Expectations of sex: his and hers…
Many couples say that the essence of their togetherness is best expressed through the physical connection of sex. Intimacy can be a powerful way of making amends for the inevitable hurts and grievances of living together. But research shows that sex is also a common source of conflict in relationships. Typically men complain about the quantity of sex – they don’t get enough of it – while women complain about the quality of their sexual encounters with their partners. Take a look at Mark and Gemma’s story…
Gemma and feelings of security
Women say they are more willing to have sex more often if their partners help more in the house and with the kids, and that foreplay, in particular being cuddled, complimented and talked to tenderly can be as important as the sex act itself, as Gemma explains:
“Sex doesn’t make me feel warm and secure. I’d rather he gave me a cuddle and tells me he loves me. That makes me feel warm and secure more than anything else. Then I’m ready to make love.
Mark and sex frequency
Mark, Gemma’s partner, says that if he had sex more often then he would be more affectionate and attentive on a daily basis.
Gemma and Mark
So Gemma needs to feel close to Mark in order to enjoy sex and Mark needs to have sex in order to feel close to Gemma. It’s a typical dilemma. Unfortunately, partners rarely communicate this to one another; instead, both feel aggrieved and misunderstood while their sexual relationship suffers.
No other area of a couple’s life offers more potential for embarrassment, hurt and rejection than sex.
Feelings of closeness vs frequency
Kerry’s experience is common:

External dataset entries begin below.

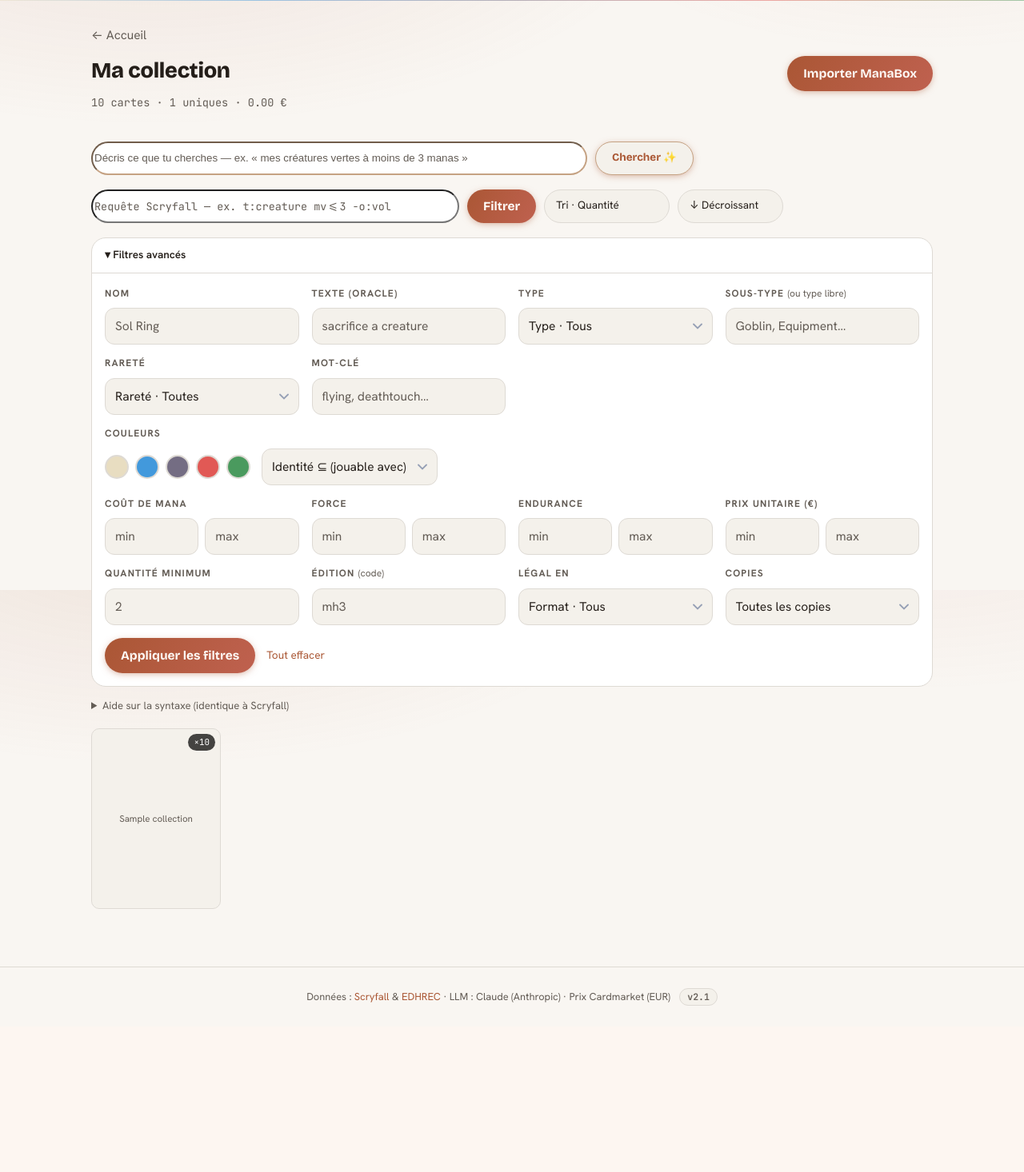
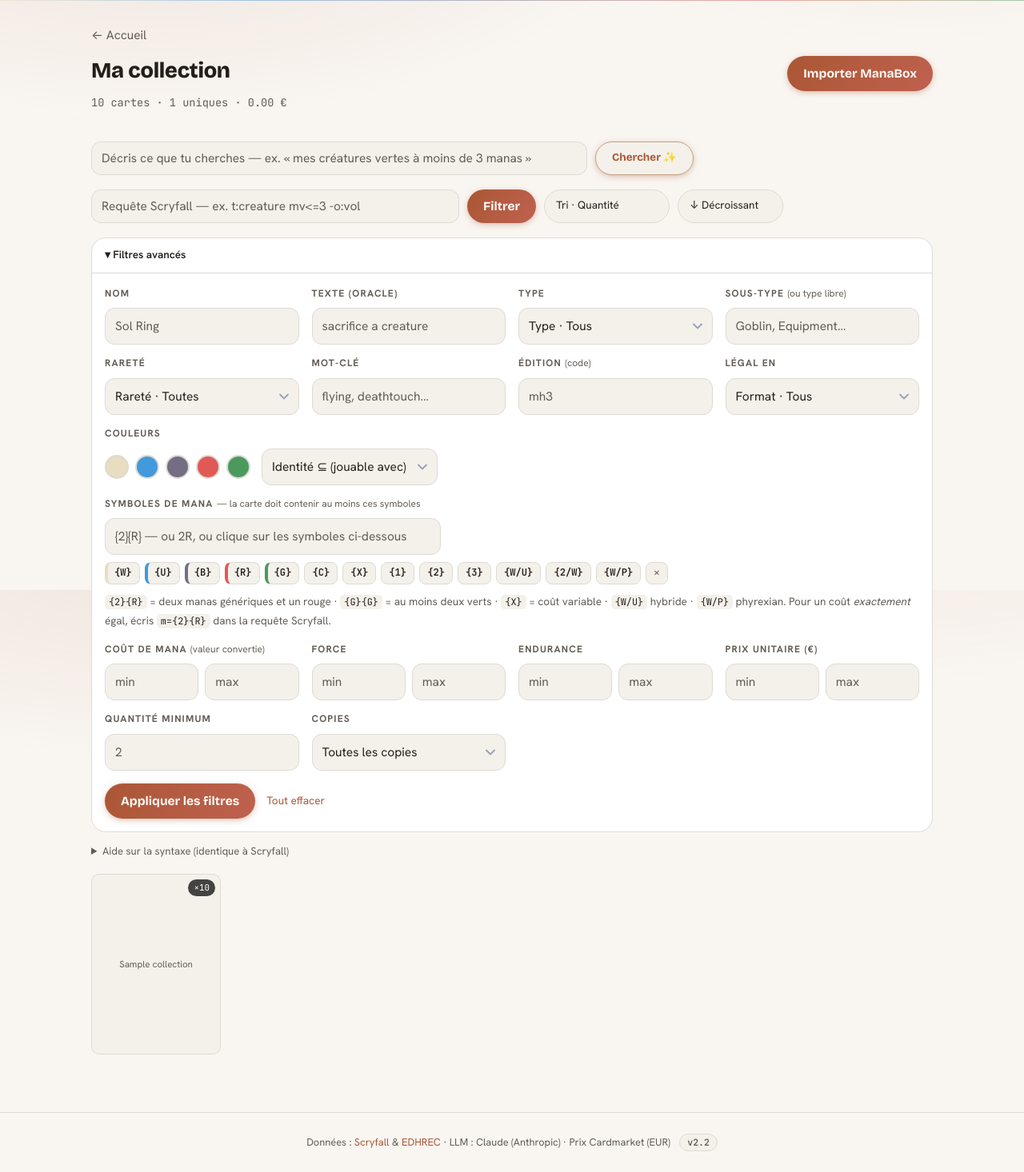
Before and after one commit to Batou1/mtg-assistant, a FastAPI app: page /collection in a window 1280 px wide, after a click on "Filtres avancés". Shown: the part 62-1528 px from the top of the page at 80% size. Before the commit the page ends 1320 px from the top, so only its background shows below. Run offline with FastAPI, Linux system fonts and the light colour scheme; tables that the repository leaves empty hold one stand-in row (values such as "Sample post").

Commit message:
Champs de filtre lisibles en mode sombre + aide aux symboles de mana
Trois retours après déploiement des filtres de collection.

- Les deux barres de recherche restaient blanches en thème sombre : la règle de
  formulaire ne visait que `input[type=text]`, or ces champs sont des
  `input[type=search]`. Le sélecteur est ajouté (avec `appearance: none`, sinon
  le chrome natif WebKit ignore fond et rayon).
- Champs texte moins ovales : les deux barres perdent leur rayon pilule et
  reprennent `--radius-sm`, comme tous les autres champs de l'app.
- Nouveau filtre « Symboles de mana » (`m:`), avec les symboles cliquables qui
  s'insèrent dans le champ — la façon la plus directe de voir comment un coût
  s'écrit — et une ligne d'exemples ({2}{R}, {G}{G}, {X}, hybride, phyrexian,
  et `m={2}{R}` pour un coût exact). Les espaces tapés entre symboles sont
  retirés à la compilation.
- Le panneau est réordonné pour ne plus laisser de trous : édition et légalité
  remontent près de rareté/mot-clé, le coût de mana rejoint la rangée
  numérique force/endurance/prix.

APP_VERSION 2.1 → 2.2.

Co-Authored-By: Claude Opus 5 <noreply@anthropic.com>
Claude-Session: https://claude.ai/code/session_01KqsDdSv6Dzpn23zPJr2ak3

```diff
--- a/app/main.py
+++ b/app/main.py
@@ -18,7 +18,7 @@ from . import (
 )
 from .config import settings
 
-APP_VERSION = "2.1"
+APP_VERSION = "2.2"
 
 logger = logging.getLogger(__name__)
 
@@ -290,6 +290,7 @@ def collection(request: Request):
         rarity_choices=collection_mod.RARITY_CHOICES,
         copies_choices=collection_mod.COPIES_CHOICES,
         color_mode_choices=collection_mod.COLOR_MODE_CHOICES,
+        mana_symbols=collection_mod.MANA_SYMBOLS,
         distinct=len(cards),
         total=sum(c["qty"] for c in cards),
         total_value=collection_mod.total_value_eur(cards),
--- a/app/static/style.css
+++ b/app/static/style.css
@@ -246,14 +246,22 @@ a:hover { text-decoration: underline; }
 
 /* --- Forms --------------------------------------------------------------- */
 
-textarea, input[type=text], input[type=file], select {
+/* input[type=search] must be listed explicitly: left out, the browser's own
+   light-mode field styling wins and the search boxes render white-on-white in
+   the dark theme. `appearance: none` also drops WebKit's built-in search
+   chrome, which ignores our background/radius. */
+textarea, input[type=text], input[type=search], input[type=file], select {
   width: 100%; background: var(--bg3); border: 1px solid var(--line);
   color: var(--text); border-radius: var(--radius-sm); padding: 10px 12px;
   font: inherit; resize: vertical;
   transition: border-color .15s, box-shadow .15s;
 }
+input[type=search] { appearance: none; -webkit-appearance: none; }
+input[type=search]::-webkit-search-decoration,
+input[type=search]::-webkit-search-cancel-button { -webkit-appearance: none; }
 textarea::placeholder, input::placeholder { color: var(--muted); }
-textarea:focus, input[type=text]:focus, select:focus, input[type=file]:focus {
+textarea:focus, input[type=text]:focus, input[type=search]:focus,
+select:focus, input[type=file]:focus {
   outline: none; border-color: var(--accent); box-shadow: var(--ring);
 }
 select { cursor: pointer; appearance: none; -webkit-appearance: none;
@@ -549,7 +557,7 @@ details.buylist > .buy-grid { padding: 14px; margin-top: 0; }
 }
 .collection-search {
   flex: 1 1 320px; min-width: 200px; max-width: 460px;
-  height: 42px; border-radius: 999px; font-family: var(--font-mono); font-size: .84rem;
+  height: 42px; font-family: var(--font-mono); font-size: .84rem;
 }
 .collection-toolbar .chip { cursor: pointer; user-select: none; }
 .collection-toolbar .chip.active { border-color: var(--accent); color: var(--accent); }
@@ -574,7 +582,7 @@ details.buylist > .buy-grid { padding: 14px; margin-top: 0; }
 .collection-ask { margin-bottom: 0; }
 .collection-nl {
   flex: 1 1 420px; min-width: 220px; max-width: 620px; height: 42px;
-  border-radius: 999px; border-color: color-mix(in oklch, var(--accent) 45%, var(--line));
+  border-color: color-mix(in oklch, var(--accent) 45%, var(--line));
 }
 .collection-toolbar .nl-submit {
   height: 42px; padding: 0 18px; cursor: pointer; white-space: nowrap;
@@ -610,6 +618,32 @@ details.buylist > .buy-grid { padding: 14px; margin-top: 0; }
 .filter-colors { display: flex; flex-wrap: wrap; align-items: center; gap: 14px; }
 .filter-colors select { width: auto; min-width: 220px; }
 .range-row { display: grid; grid-template-columns: 1fr 1fr; gap: 8px; }
+
+/* Mana-symbol field: click-to-insert chips double as the syntax legend. */
+.mana-input { max-width: 420px; font-family: var(--font-mono); font-size: .85rem; }
+.mana-legend { display: flex; flex-wrap: wrap; gap: 6px; }
+.mana-sym {
+  background: var(--bg3); border: 1px solid var(--line); color: var(--text);
+  border-radius: 8px; padding: 3px 9px; cursor: pointer; box-shadow: none;
+  font-family: var(--font-mono); font-size: .76rem; line-height: 1.6;
+}
+.mana-sym:hover { border-color: var(--accent); transform: none; filter: none; box-shadow: none; }
+/* Coloured symbols carry their mana colour as a left marker rather than a full
+   fill: five saturated pills in a row drown the panel. */
+.mana-sym.W, .mana-sym.U, .mana-sym.B, .mana-sym.R, .mana-sym.G {
+  border-left-width: 4px; padding-left: 8px;
+}
+.mana-sym.W { border-left-color: var(--mw); }
+.mana-sym.U { border-left-color: var(--mu); }
+.mana-sym.B { border-left-color: var(--mb); }
+.mana-sym.R { border-left-color: var(--mr); }
+.mana-sym.G { border-left-color: var(--mg); }
+.mana-sym.mana-clear { color: var(--muted); }
+.mana-hint { margin: 0; line-height: 1.8; }
+.mana-hint code {
+  background: var(--bg3); border-radius: 5px; padding: 1px 5px;
+  font-family: var(--font-mono); font-size: .74rem; color: var(--text);
+}
 .filter-actions {
   display: flex; align-items: center; gap: 14px;
   padding: 0 16px 16px;
--- a/app/templates/collection.html
+++ b/app/templates/collection.html
@@ -83,6 +83,19 @@
           <span class="flabel">Mot-clé</span>
           <input type="text" name="kw" value="{{ filters.kw }}" placeholder="flying, deathtouch…">
         </label>
+        <label class="field">
+          <span class="flabel">Édition <span class="flabel-note">(code)</span></span>
+          <input type="text" name="set" value="{{ filters.set }}" placeholder="mh3">
+        </label>
+        <label class="field">
+          <span class="flabel">Légal en</span>
+          <select name="format">
+            <option value="">Format · Tous</option>
+            {% for value, label in FORMAT_LABELS.items() %}
+              <option value="{{ value }}" {% if value == filters.format %}selected{% endif %}>{{ label }}</option>
+            {% endfor %}
+          </select>
+        </label>
 
         <div class="field field-wide">
           <span class="flabel">Couleurs</span>
@@ -104,8 +117,32 @@
           </div>
         </div>
 
+        <div class="field field-wide">
+          <span class="flabel">Symboles de mana
+            <span class="flabel-note">— la carte doit contenir au moins ces symboles</span>
+          </span>
+          <input type="text" name="mana" id="mana-input" class="mana-input"
+                 value="{{ filters.mana }}" autocomplete="off" spellcheck="false"
+                 placeholder="{2}{R} — ou 2R, ou clique sur les symboles ci-dessous">
+          {# Clicking a chip appends its symbol: the fastest way to learn how a
+             cost is written, and it guarantees a well-formed value. #}
+          <div class="mana-legend" id="mana-legend">
+            {% for symbol, color, label in mana_symbols %}
+              <button type="button" class="mana-sym {{ color }}" data-symbol="{{ symbol }}"
+                      title="{{ label }}">{{ symbol }}</button>
+            {% endfor %}
+            <button type="button" class="mana-sym mana-clear" data-clear="1" title="Vider le champ">✕</button>
+          </div>
+          <p class="mana-hint muted small">
+            <code>{2}{R}</code> = deux manas génériques et un rouge ·
+            <code>{G}{G}</code> = au moins deux verts ·
+            <code>{X}</code> = coût variable ·
+            <code>{W/U}</code> hybride · <code>{W/P}</code> phyrexian.
+            Pour un coût <em>exactement</em> égal, écris <code>m={2}{R}</code> dans la requête Scryfall.
+          </p>
+        </div>
         <div class="field">
-          <span class="flabel">Coût de mana</span>
+          <span class="flabel">Coût de mana <span class="flabel-note">(valeur convertie)</span></span>
           <div class="range-row">
             <input type="text" name="mv_min" inputmode="decimal" value="{{ filters.mv_min }}" placeholder="min">
             <input type="text" name="mv_max" inputmode="decimal" value="{{ filters.mv_max }}" placeholder="max">
@@ -135,19 +172,6 @@
         <label class="field">
           <span class="flabel">Quantité minimum</span>
           <input type="text" name="qty_min" inputmode="numeric" value="{{ filters.qty_min }}" placeholder="2">
-        </label>
-        <label class="field">
-          <span class="flabel">Édition <span class="flabel-note">(code)</span></span>
-          <input type="text" name="set" value="{{ filters.set }}" placeholder="mh3">
-        </label>
-        <label class="field">
-          <span class="flabel">Légal en</span>
-          <select name="format">
-            <option value="">Format · Tous</option>
-            {% for value, label in FORMAT_LABELS.items() %}
-              <option value="{{ value }}" {% if value == filters.format %}selected{% endif %}>{{ label }}</option>
-            {% endfor %}
-          </select>
         </label>
         <label class="field">
           <span class="flabel">Copies</span>
@@ -292,6 +316,18 @@
         node.addEventListener("change", function () { node.form.submit(); });
       });
 
+      var manaInput = document.getElementById("mana-input");
+      var manaLegend = document.getElementById("mana-legend");
+      if (manaInput && manaLegend) {
+        manaLegend.addEventListener("click", function (e) {
+          var btn = e.target.closest("[data-symbol], [data-clear]");
+          if (!btn) return;
+          manaInput.value = btn.hasAttribute("data-clear")
+            ? "" : manaInput.value + btn.getAttribute("data-symbol");
+          manaInput.focus();
+        });
+      }
+
       renderMore();
     })();
   </script>
```
Also changed, not shown: CLAUDE.md (+1 -1 lines), app/collection.py (+24 -1 lines), tests/test_collection.py (+20 -0 lines), tests/test_scryquery.py (+14 -0 lines).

“The first couple of years of marriage I couldn’t talk to my husband about it because he used to get so hurt … his male ego – I couldn’t suggest anything.”
Frequency of sex does decline in the early years of a relationship. Research involving 90,000 people over three continents shows that the longer a couple are together, the less often they have sex. But this doesn’t necessarily mean that couples are less satisfied with their sexual relationship. According to Nick who has been married 5 years:
“It’s almost like a graph between quantity and quality – the quantity probably goes down, but I think you get to find out what each other likes.”
Julie and Ann both found that over time and as they got to know their husbands better they were able to start conversations about sex:
“I think it’s purely because my attitude towards it has relaxed. I am more open about things, and when we first got married, I would find it more difficult to tell him I didn’t like this or that … he’s taught me to be more open about it.”
“I got a bit worried about it … I never spoke to him until about a year ago, and I just said, ‘it just needs more romance’ – now it’s much better than before.”
Your sex life gets disrupted. This is normal and doesn’t usually mean long-term problems. Some mothers simply feel too exhausted, or are still sore after childbirth – while their partners want to get back to a regular sex life. Or maybe they find it hard to come to terms with changes in their bodies when they are pregnant and after the birth – they may feel unattractive or worried that they just don’t feel sexy or have lost interest in sex.
Chris describes how she felt after giving birth:
“At first Sam was feeding about every two hours, day and night and Ben had just started playgroup. Well I suppose it affected me and Brian sexually in a lot of ways. I’d go to bed and want to sleep because I didn’t know when I was going to get up. I don’t feel that my body belonged to me, it belonged to Brian, Ben and Sam. It caused friction between me and Brian.”
And for Brian:
“After Ben was born she went off sex for a bit … I expected that but this time is different. It’s gone on longer, and having the baby in the bed is a way of avoiding sex. You don’t say anything because with small children you don’t want to upset things … but I am upset and she is shutting me out.”
New mums and dads experience a roller coaster of emotions – times of immense joy and happiness as well as moments of anxiety and depression. Balancing what each member of the family needs at this time isn’t easy. Sex may not be on the cards but finding opportunities for being physically close and having a cuddle will reduce the tension and keep you connected. That important sense of connection will help you to be flexible and creative in resuming a satisfying sexual relationship.
For a small group of couples it is hard to get their sexual relationship back on track on their own. A bit of extra help may be needed from the GP or a counsellor.
You can find out more about sex, intimacy and romance in relationships by visiting thecoupleconnection.net.